*What the exercise asks*
In your copy, leave out the pictures and repeat every record exactly.

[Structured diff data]
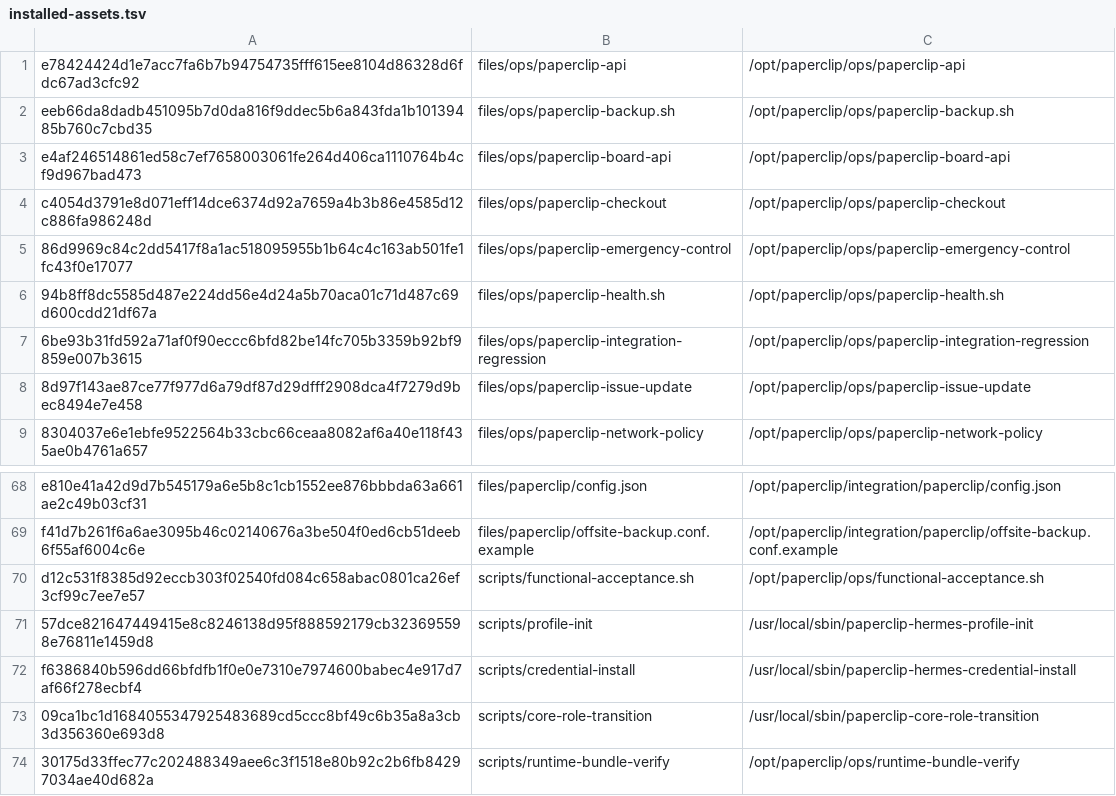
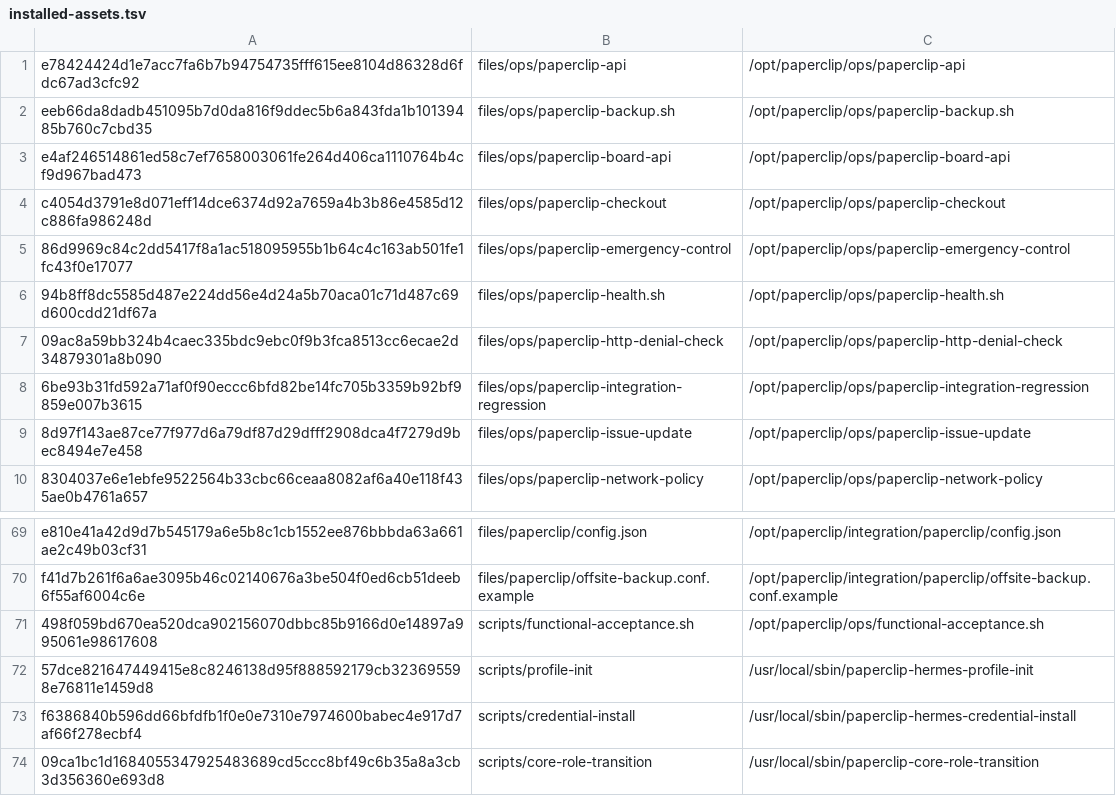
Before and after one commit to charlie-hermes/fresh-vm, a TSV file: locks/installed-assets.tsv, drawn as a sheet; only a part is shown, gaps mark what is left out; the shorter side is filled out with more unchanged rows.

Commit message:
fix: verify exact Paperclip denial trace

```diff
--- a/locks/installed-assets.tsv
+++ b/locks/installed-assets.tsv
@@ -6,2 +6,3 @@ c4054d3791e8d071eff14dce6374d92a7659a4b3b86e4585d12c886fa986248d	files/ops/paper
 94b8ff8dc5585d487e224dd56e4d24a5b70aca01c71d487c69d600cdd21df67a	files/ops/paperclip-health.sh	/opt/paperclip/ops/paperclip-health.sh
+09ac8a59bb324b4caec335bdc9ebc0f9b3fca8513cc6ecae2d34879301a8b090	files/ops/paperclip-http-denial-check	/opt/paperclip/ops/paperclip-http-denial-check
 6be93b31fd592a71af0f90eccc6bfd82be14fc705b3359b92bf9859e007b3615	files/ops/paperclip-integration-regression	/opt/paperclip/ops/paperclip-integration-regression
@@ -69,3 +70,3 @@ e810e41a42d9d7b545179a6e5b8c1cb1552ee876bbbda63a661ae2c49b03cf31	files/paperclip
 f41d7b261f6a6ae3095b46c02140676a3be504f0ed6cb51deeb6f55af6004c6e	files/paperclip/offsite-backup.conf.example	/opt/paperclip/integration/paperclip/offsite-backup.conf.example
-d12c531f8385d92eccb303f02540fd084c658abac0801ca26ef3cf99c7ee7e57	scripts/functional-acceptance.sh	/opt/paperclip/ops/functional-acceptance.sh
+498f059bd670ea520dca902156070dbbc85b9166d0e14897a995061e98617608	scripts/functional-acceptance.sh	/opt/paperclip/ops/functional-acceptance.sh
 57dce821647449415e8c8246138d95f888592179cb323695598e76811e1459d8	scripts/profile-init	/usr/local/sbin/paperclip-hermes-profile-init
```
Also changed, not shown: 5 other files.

*Result for this exercise*
Before and after one commit to charlie-hermes/fresh-vm, a TSV file: locks/installed-assets.tsv, drawn as a sheet; only a part is shown, gaps mark what is left out; the shorter side is filled out with more unchanged rows.

Commit message:
fix: verify exact Paperclip denial trace

```diff
--- a/locks/installed-assets.tsv
+++ b/locks/installed-assets.tsv
@@ -6,2 +6,3 @@ c4054d3791e8d071eff14dce6374d92a7659a4b3b86e4585d12c886fa986248d	files/ops/paper
 94b8ff8dc5585d487e224dd56e4d24a5b70aca01c71d487c69d600cdd21df67a	files/ops/paperclip-health.sh	/opt/paperclip/ops/paperclip-health.sh
+09ac8a59bb324b4caec335bdc9ebc0f9b3fca8513cc6ecae2d34879301a8b090	files/ops/paperclip-http-denial-check	/opt/paperclip/ops/paperclip-http-denial-check
 6be93b31fd592a71af0f90eccc6bfd82be14fc705b3359b92bf9859e007b3615	files/ops/paperclip-integration-regression	/opt/paperclip/ops/paperclip-integration-regression
@@ -69,3 +70,3 @@ e810e41a42d9d7b545179a6e5b8c1cb1552ee876bbbda63a661ae2c49b03cf31	files/paperclip
 f41d7b261f6a6ae3095b46c02140676a3be504f0ed6cb51deeb6f55af6004c6e	files/paperclip/offsite-backup.conf.example	/opt/paperclip/integration/paperclip/offsite-backup.conf.example
-d12c531f8385d92eccb303f02540fd084c658abac0801ca26ef3cf99c7ee7e57	scripts/functional-acceptance.sh	/opt/paperclip/ops/functional-acceptance.sh
+498f059bd670ea520dca902156070dbbc85b9166d0e14897a995061e98617608	scripts/functional-acceptance.sh	/opt/paperclip/ops/functional-acceptance.sh
 57dce821647449415e8c8246138d95f888592179cb323695598e76811e1459d8	scripts/profile-init	/usr/local/sbin/paperclip-hermes-profile-init
```
Also changed, not shown: 5 other files.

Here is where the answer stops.